A widespread frost occurred for many corn growing areas on September 19, earlier than usually expected. Most grain corn ranged from half milk line to black layer, where yield and quality impacts for a frost are expected to be low (Table 1). Injury was variable, many fields had injured leaves in the upper half of the canopy. Some fields appeared to maintain what green leaves were left while other fields completely browned shortly after the frost. An extended period of 7-10 days of low (<5°C) but non-freezing night temperatures during the same time may have hampered photosynthesis regardless of the frost.

Table 1. Estimated risks to grain corn yield and quality from late-season frost damage (Pub 811, Agronomy Guide for Field Crops).

Crop Growth StageFrost DamageEstimated Grain Yield LossGrain Quality Concerns
Mid-doughcomplete plant40%severe
leaves only25%severe
Early dentcomplete plant25%moderate
leaves only15%moderate
Half milk linecomplete plant10%minor
leaves only0-5%none
This table is meant as a guide. Differences among hybrids, overall plant vigour at time of frost and subsequent temperatures will all affect final grain yield and quality.

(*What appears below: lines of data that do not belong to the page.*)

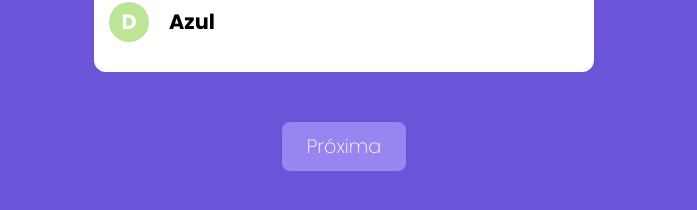
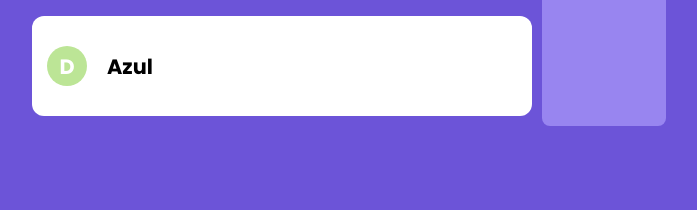
Before and after one commit to neanderdev/projeto-nextjs-quiz, a Next.js app: page / in a window 1280 px wide. Shown: the part 564-774 px from the top of the page, without its empty margins (296-993 px from the left). Built offline with nearby package versions, Linux system fonts and the light colour scheme.

Commit message:
Componente Questionário #01

```diff
--- /dev/null
+++ b/src/components/Questionario.tsx
@@ -0,0 +1,43 @@
+import styles from '../styles/Questionario.module.css';
+
+import QuestaoModel from '../model/questao';
+
+import Questao from './Questao';
+import Botao from './Botao';
+
+interface QuestionarioProps {
+    questao: QuestaoModel;
+    ultima: boolean;
+    questaoRespondida: (questao: QuestaoModel) => void;
+    irPraProximoPasso: () => void;
+}
+
+export default function Questionario(props: QuestionarioProps) {
+    function respostaFornecida(indice: number) {
+        if (props.questao.naoRespondida) {
+            props.questaoRespondida(props.questao.responderCom(indice));
+        }
+    }
+
+    return (
+        <div className={styles.questionario}>
+            {
+                props.questao
+                    ? (
+                        <Questao
+                            valor={props.questao}
+                            tempoParaResposta={6}
+                            respostaFornecida={respostaFornecida}
+                            tempoEsgotado={props.irPraProximoPasso}
+                        />
+
+                    ) : false
+            }
+
+            <Botao
+                texto={props.ultima ? 'Finalizar' : 'Próxima'}
+                onClick={props.irPraProximoPasso}
+            />
+        </div>
+    );
+}
--- a/src/pages/index.tsx
+++ b/src/pages/index.tsx
@@ -1,7 +1,6 @@
 import { useState } from 'react';
 
-import Questao from '../components/Questao';
-import Botao from '../components/Botao';
+import Questionario from '../components/Questionario';
 
 import QuestaoModel from '../model/questao';
 import RespostaModel from '../model/resposta';
@@ -16,15 +15,9 @@ const questaoMock = new QuestaoModel(1, 'Melhor cor?', [
 export default function Home() {
   const [questao, setQuestao] = useState(questaoMock);
 
-  function respostaFornecida(indice: number) {
-    setQuestao(questao.responderCom(indice));
-  }
+  function questaoRespondida(questao: QuestaoModel) { }
 
-  function tempoEsgotado() {
-    if (questao.naoRespondida) {
-      setQuestao(questao.responderCom(-1));
-    }
-  }
+  function irPraProximoPasso() { }
 
   return (
     <div
@@ -36,16 +29,11 @@ export default function Home() {
         height: '100vh',
       }}
     >
-      <Questao
-        valor={questao}
-        tempoParaResposta={10}
-        respostaFornecida={respostaFornecida}
-        tempoEsgotado={tempoEsgotado}
-      />
-
-      <Botao
-        texto='Próxima'
-        href='/resultado'
+      <Questionario
+        questao={questao}
+        ultima={true}
+        questaoRespondida={questaoRespondida}
+        irPraProximoPasso={irPraProximoPasso}
       />
     </div>
   )
--- a/src/styles/Botao.module.css
+++ b/src/styles/Botao.module.css
@@ -10,4 +10,12 @@
 
   padding: 10px 25px;
   margin-top: 40px;
+
+  cursor: pointer;
+
+  transition: all 0.2s ease-in-out;
 }
+
+.botao:hover {
+  transform: scale(1.1);
+}
--- /dev/null
+++ b/src/styles/Questionario.module.css
@@ -0,0 +1,3 @@
+.questionario {
+  display: flex;
+}
```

Corn silage harvest started the beginning of September and was in full swing by mid-September in many areas and continued through the end of September. Yields were noted to be strong except where significant moisture stress lasted well past tasseling.

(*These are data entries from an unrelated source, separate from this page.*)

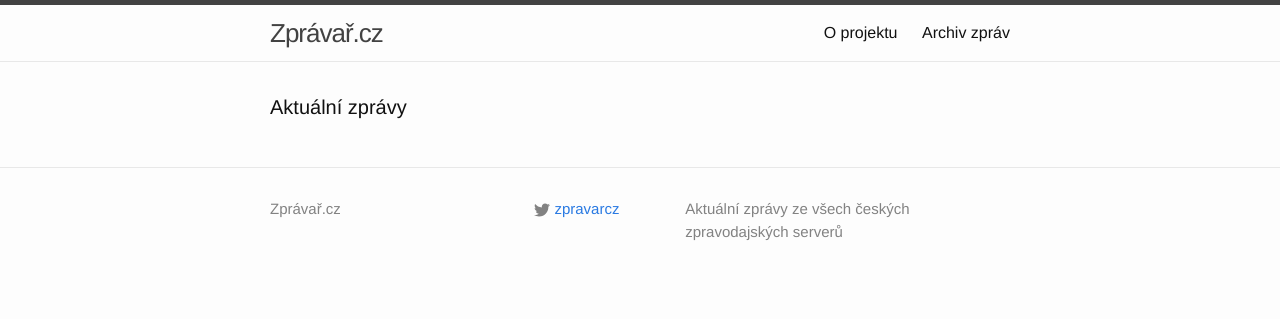
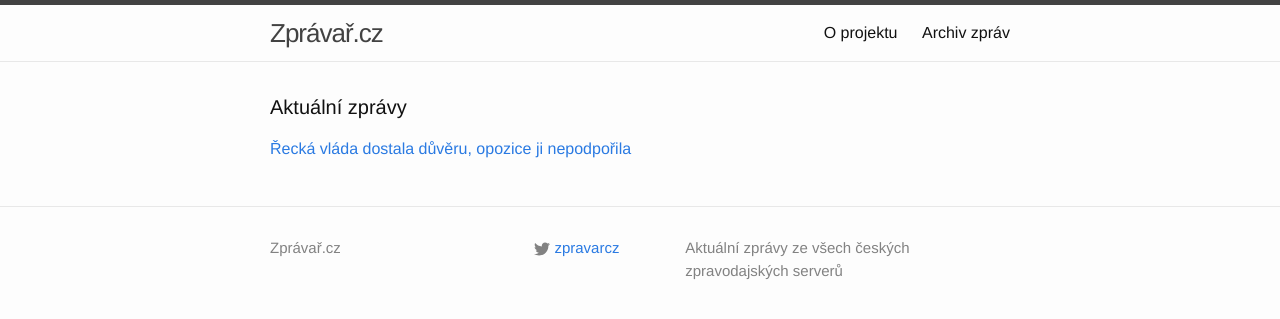
Before and after one commit to adliska/zpravar, a Jekyll site: the page built from index.html, in a window 1280 px wide. Shown: the top 319 px of the page. Built offline with Jekyll 4.4.1, drawn with Linux system fonts in a browser that asks for light colours.

Commit message:
zpravar news update

```diff
--- a/index.html
+++ b/index.html
@@ -5,4 +5,12 @@ layout: default
 <div class="home">
     <h1 class="page-heading">Aktuální zprávy</h1>
 
-</div>
+<p><a href="javascript:;" onclick="toggle_visibility('zpravy0')">Řecká vláda dostala důvěru, opozice ji nepodpořila </a></p>
+<div id="zpravy0" style="display:none">
+<ul>
+<li><a href=http://www.novinky.cz/zahranicni/evropa/361333-recka-vlada-dostala-duveru-opozice-ji-nepodporila.html>Řecká vláda dostala důvěru, opozice ji nepodpořila  - www.novinky.cz</a></li>
+<li><a href=http://www.ceskatelevize.cz/ct24/svet/301289-recka-vlada-premiera-tsiprase-dostala-duveru-parlamentu/>Řecká vláda premiéra Tsiprase dostala důvěru parlamentu - www.ceskatelevize.cz</a></li>
+<li><a href=http://www.ceskenoviny.cz/zpravy/zpravy/recky-parlament-vyslovil-duveru-vlade-premiera-tsiprase/1179884>Řecký parlament vyslovil důvěru vládě premiéra Tsiprase - www.ceskenoviny.cz</a></li>
+<li><a href=http://www.rozhlas.cz/_zprava/recky-parlament-vyslovil-duveru-koalicni-vlade-premiera-tsiprase--1454191>Řecký parlament vyslovil důvěru koaliční vládě premiéra Tsiprase - www.rozhlas.cz</a></li>
+</ul>
+</div></div>
```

The annual Ontario ear mould and DON (vomitoxin) survey was completed September 23rd to October 2nd. The purpose of the survey is to measure the relative levels of DON in the grain corn crop just prior to harvest to provide information for growers and industry. A total of 245 samples were collected from across the province. Visual mould and DON levels were in line with long term survey averages, with 89% of samples testing less than 2.00 ppm with the remainder testing 2 – 5 ppm. Samples were generally well distributed across the province, with exception of some more higher testing samples in the far southwest. As in most years, even those areas with low DON risk, there was still reports of elevated DON levels in fields, so monitoring is always suggested. The 2020 Ontario DON survey report is available at Fieldcropnews.com (https://bit.ly/38cE2mp).

Ear feeding from western bean cutworm and corn earworm was present in some samples but at incidence levels lower than most years.  This is  likely a result of timely planting and corn tasseling prior to peak western bean cutworm moth flights. Where ear feeding was present, ear damage appeared to elevate risks for ear mould and DON.

Some high moisture or early market corn harvest started late September. Grain corn harvest for drying was starting in some areas as early as the first week of October. Cooler temperatures and frequent light rains slowed harvest in areas through the second half of October. Harvest was wrapping up by early November in more advanced areas. With exceptional weather (sunshine, well above normal temperatures) during the first two weeks of November, harvest progress on remaining corn was rapid, with majority of crop off by mid-November.

Many growers were reporting average to slightly above average yields, with exceptions where dryness lingered well into the growing season, especially on soils with poor moisture holding capacity. Quality and test weight reports in most areas suggested minimal impact from early frost, though there were reports of less mature corn taking longer to dry in field. Reports of DON were generally low, though some higher testing fields were noted, particularly in the far southwest.

As of December 15, 72% of Agricorp insured grain corn acres had been reported with an average yield of 178 bu/ac. This is 102% to the 10-year average yield of 175 bu/ac for these same growers. Estimated yield for Ontario is 164 bu/ac (OMAFRA Crop Statistics), 102% of the 10-year average grain corn yield of 161 bu/ac (2010-2019) (OMAFRA Crop Statistics).

Ontario Corn Committee (OCC) hybrid trial results are available at the homepage of GOCorn.net or https://bit.ly/37r2EZw. Several options exist for viewing data, including a printable PDF, sortable spreadsheets (yield index, moisture, lodging, company or hybrid name etc.) and yield by moisture graphs demonstrating the trade-off between yield and harvest moisture of hybrids within each OCC table.